Information on a "Threshing Session." One option is provided below.
Room set up in a circle for discussion.
A problem prepared for the group to thresh. Here are some examples:
A group of members and attenders have asked the Meeting to hang a sign outside the meetinghouse that says, "We oppose anti-Muslim bigotry."
Local food pantry volunteers have asked the Meeting to host a weekly meal and meeting for the people who make use of the food pantry.
A group of members and attenders have asked that the meeting to consider the Meeting's restricted funds as a possible source of funding for reparations efforts.
This is one of the documents used in the EMES Meeting for Learning 11-13 June 2010 held at Svartbäcken, Rimbo, Sweden
Information compiled by Sue Glover Frykman
A threshing meeting or threshing session is defined as “a meeting at which a variety of different, and sometimes controversial, opinions can be openly, and sometimes forcefully, expressed, often in order to smooth the passage of business at a later meeting for worship for business. Originally the term was used to describe large and noisy meetings for convincement of `the world's people' in order to `thresh' them away from the world” (see Britain Yearly Meeting’s Quaker Faith &Practice, §12.26).
A threshing meeting can be arranged in order to share factual information, air one’s views about a controversial subject, express our preferences, or ask questions. Subjects that have been discussed at threshing meetings or sessions include whether to purchase or lease a Meeting House, the attendance of children at Meeting for Worship, whether or not to form smaller neighbourhood meetings when one meeting has become so large that people no longer know each other, which organisations the Meeting should donate to etc.
No decisions are made at threshing meetings. The aim is simply to move towards clarity and a greater understanding of an issue and to separate the ‘grain of truth from the chaff’. Such meetings can also provide an outlet for people to ‘let off steam’ about a subject before taking the matter to a meeting for worship for business. There is no restriction as to how many people can attend a threshing meeting/session.
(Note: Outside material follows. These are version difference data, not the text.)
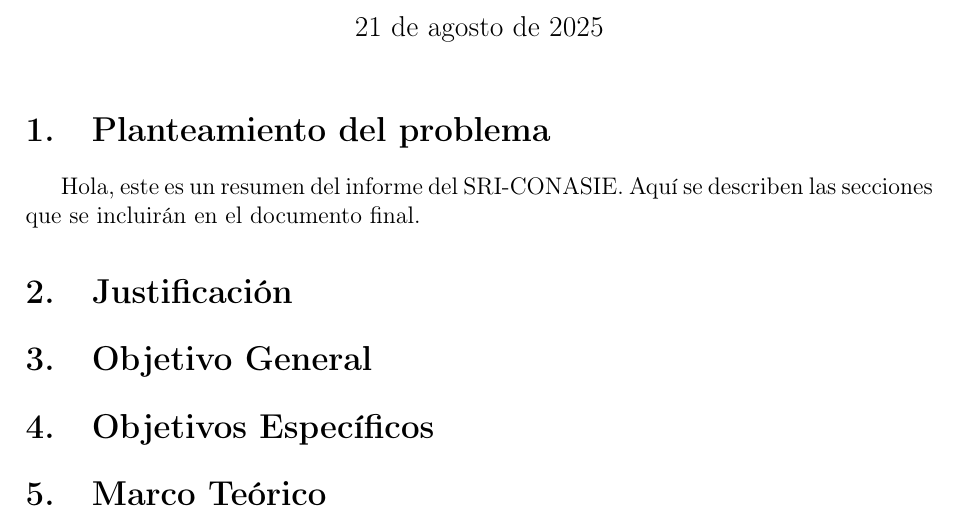
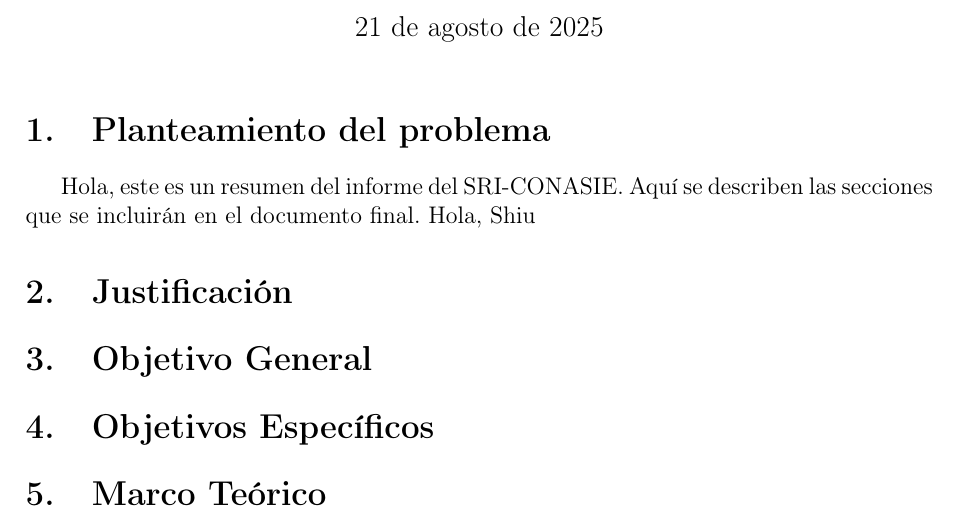
Before and after one commit to vicmanr90/SRI-CONASIE, a LaTeX CV (resumen.tex): part of the page, cut so that both start at the same text. Compiled offline with pdfLaTeX.

Commit message:
Update resumen.tex
Cambio en planteamiento del problema

```diff
--- a/resumen.tex
+++ b/resumen.tex
@@ -33,6 +33,7 @@
 \section{Planteamiento del problema}
 
 Hola, este es un resumen del informe del SRI-CONASIE. Aquí se describen las secciones que se incluirán en el documento final.
+Hola, Shiu
 
 \section{Justificación}
 \section{Objetivo General}
```
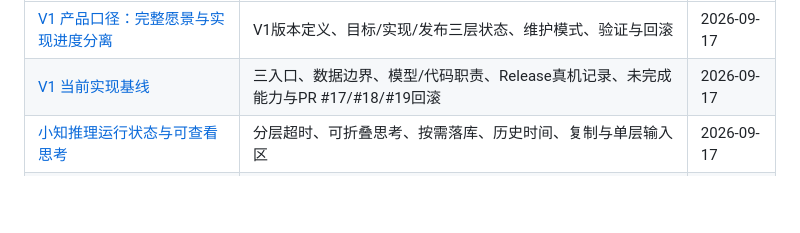
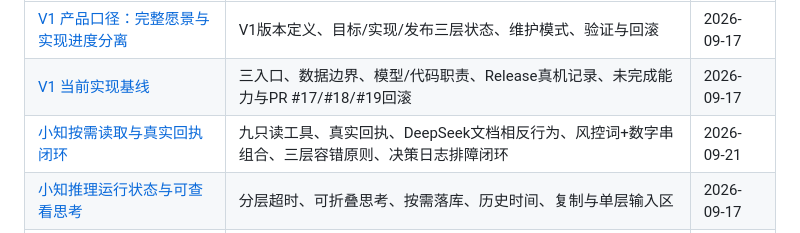
Before and after one commit to hannahxue99/assistant-app, a Markdown page: docs/knowledge/INDEX.md, the part around the change. Rendered like a GitHub page; blank space fills up the shorter version.

Commit message:
docs: capture Xiaozhi grounded read-tools release knowledge
Co-Authored-By: Claude Opus 5 (1M context) <noreply@anthropic.com>

```diff
--- a/docs/knowledge/INDEX.md
+++ b/docs/knowledge/INDEX.md
@@ -6,6 +6,7 @@
 |---|---|---|
 | [V1 产品口径：完整愿景与实现进度分离](v1-product-baseline.md) | V1版本定义、目标/实现/发布三层状态、维护模式、验证与回滚 | 2026-09-17 |
 | [V1 当前实现基线](secretary-mentor-v03-release.md) | 三入口、数据边界、模型/代码职责、Release真机记录、未完成能力与PR #17/#18/#19回滚 | 2026-09-17 |
+| [小知按需读取与真实回执闭环](xiaozhi-grounded-read-tools.md) | 九只读工具、真实回执、DeepSeek文档相反行为、风控词+数字串组合、三层容错原则、决策日志排障闭环 | 2026-09-21 |
 | [小知推理运行状态与可查看思考](xiaozhi-runtime-reasoning.md) | 分层超时、可折叠思考、按需落库、历史时间、复制与单层输入区 | 2026-09-17 |
 | [小知流式回复、模型日期与决策审计](xiaozhi-streaming-date-audit.md) | SSE流式预览、模型解析日期、候选/拒绝/提交日志、紧凑回执与PR #19回滚 | 2026-09-15 |
 | [小知发送状态：可中止运行与草稿安全](xiaozhi-sending-state.md) | 用户消息立即入列、运行中继续输入、停止按钮、落库边界与PR #19回滚 | 2026-09-16 |
```
Also changed, not shown: docs/knowledge/xiaozhi-grounded-read-tools.md (added, +54 -0 lines).
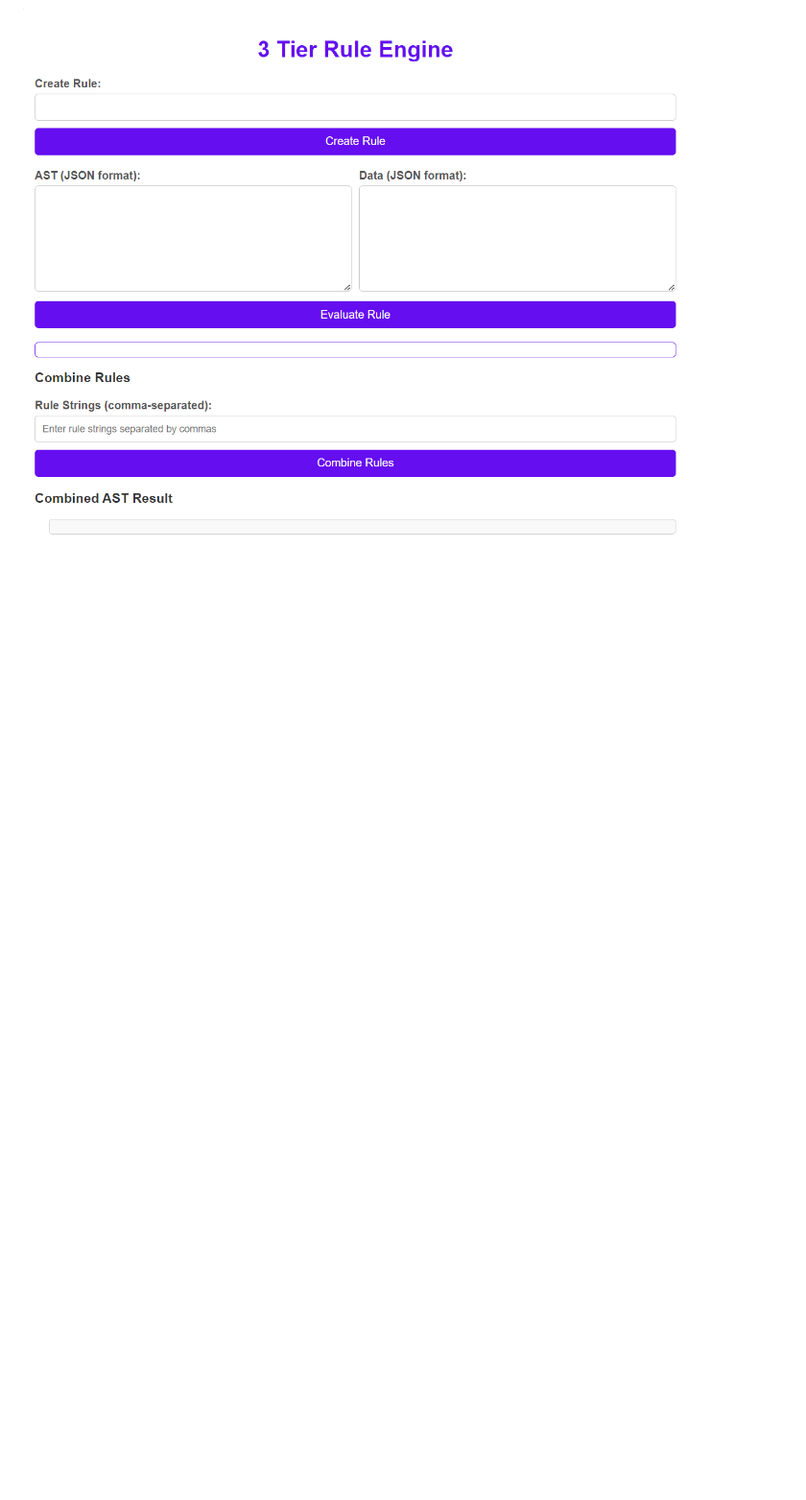
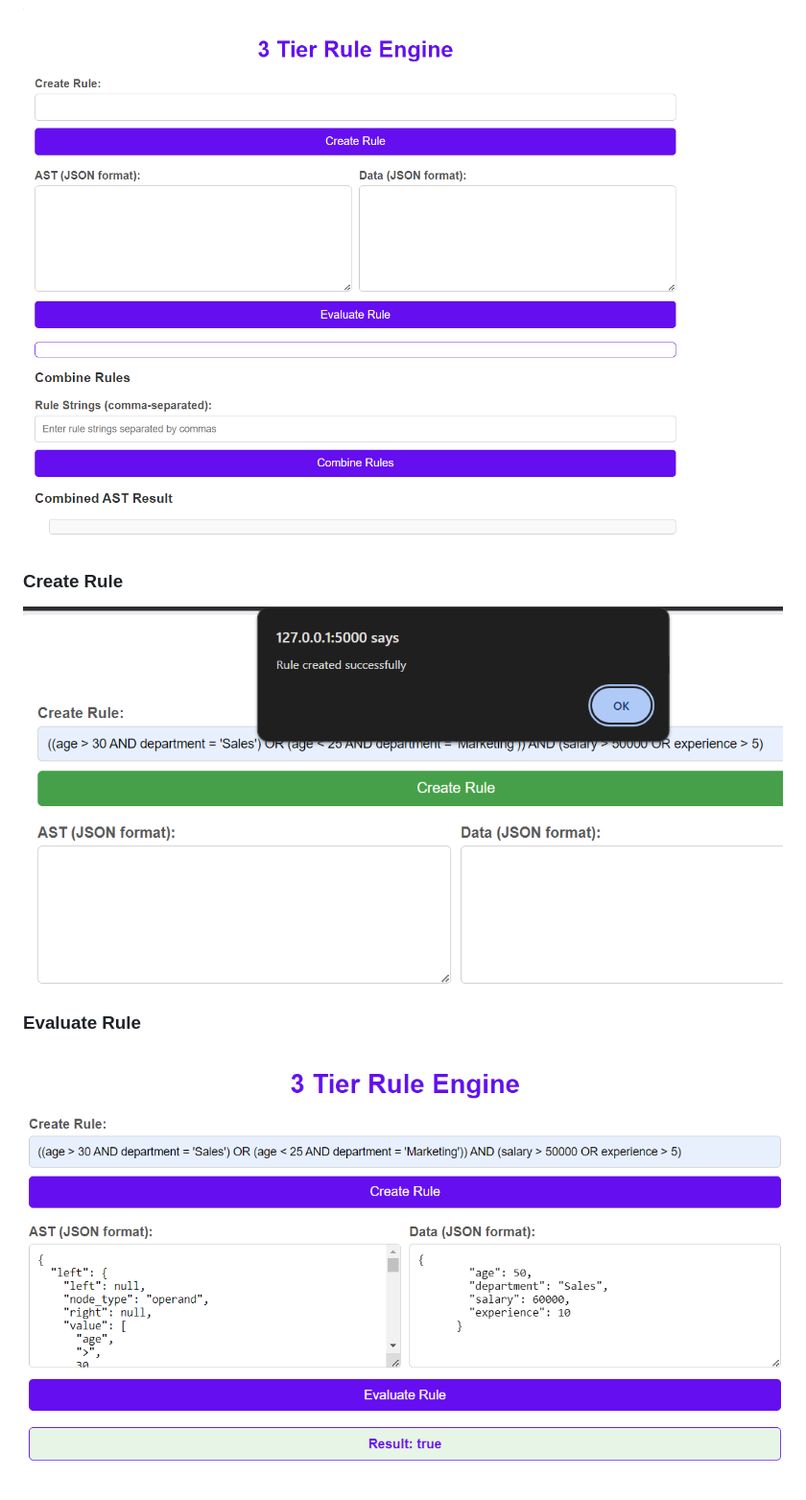
Before and after one commit to its-100rabh/Zeotap-AST-Assignment, a Markdown page: README.md, the part around one of its changes. Shown at 96% size. GitHub-like rendering; blank space fills up the shorter version.

```diff
--- a/README.md
+++ b/README.md
@@ -82 +87,7 @@ A simple 3-tier rule engine application (with a simple UI, API, and backend data
 ![Basic UI](screenshots/UI.png)
+
+### Create Rule
+![Create Rule](screenshots/Create_Rule_Success.png)
+
+### Evaluate Rule
+![Evaluate Rule](screenshots/Evaluate_Rule.png)
```
Also changed, not shown: other parts of README.md (+5 -0 lines).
A threshing meeting or session is usually moderated or facilitated by an experienced Friend, who is asked in advance to take on this role. The facilitator/moderator is responsible for making sure that everyone present has a chance to speak and air their views. Care should be taken to ensure that Friends of differing opinions can and do attend the threshing meeting or session. Friends with specific knowledge about the subject under discussion should be asked to present factual or complex material and be available to answer questions. Someone should also be asked to take notes at the meeting for future reference.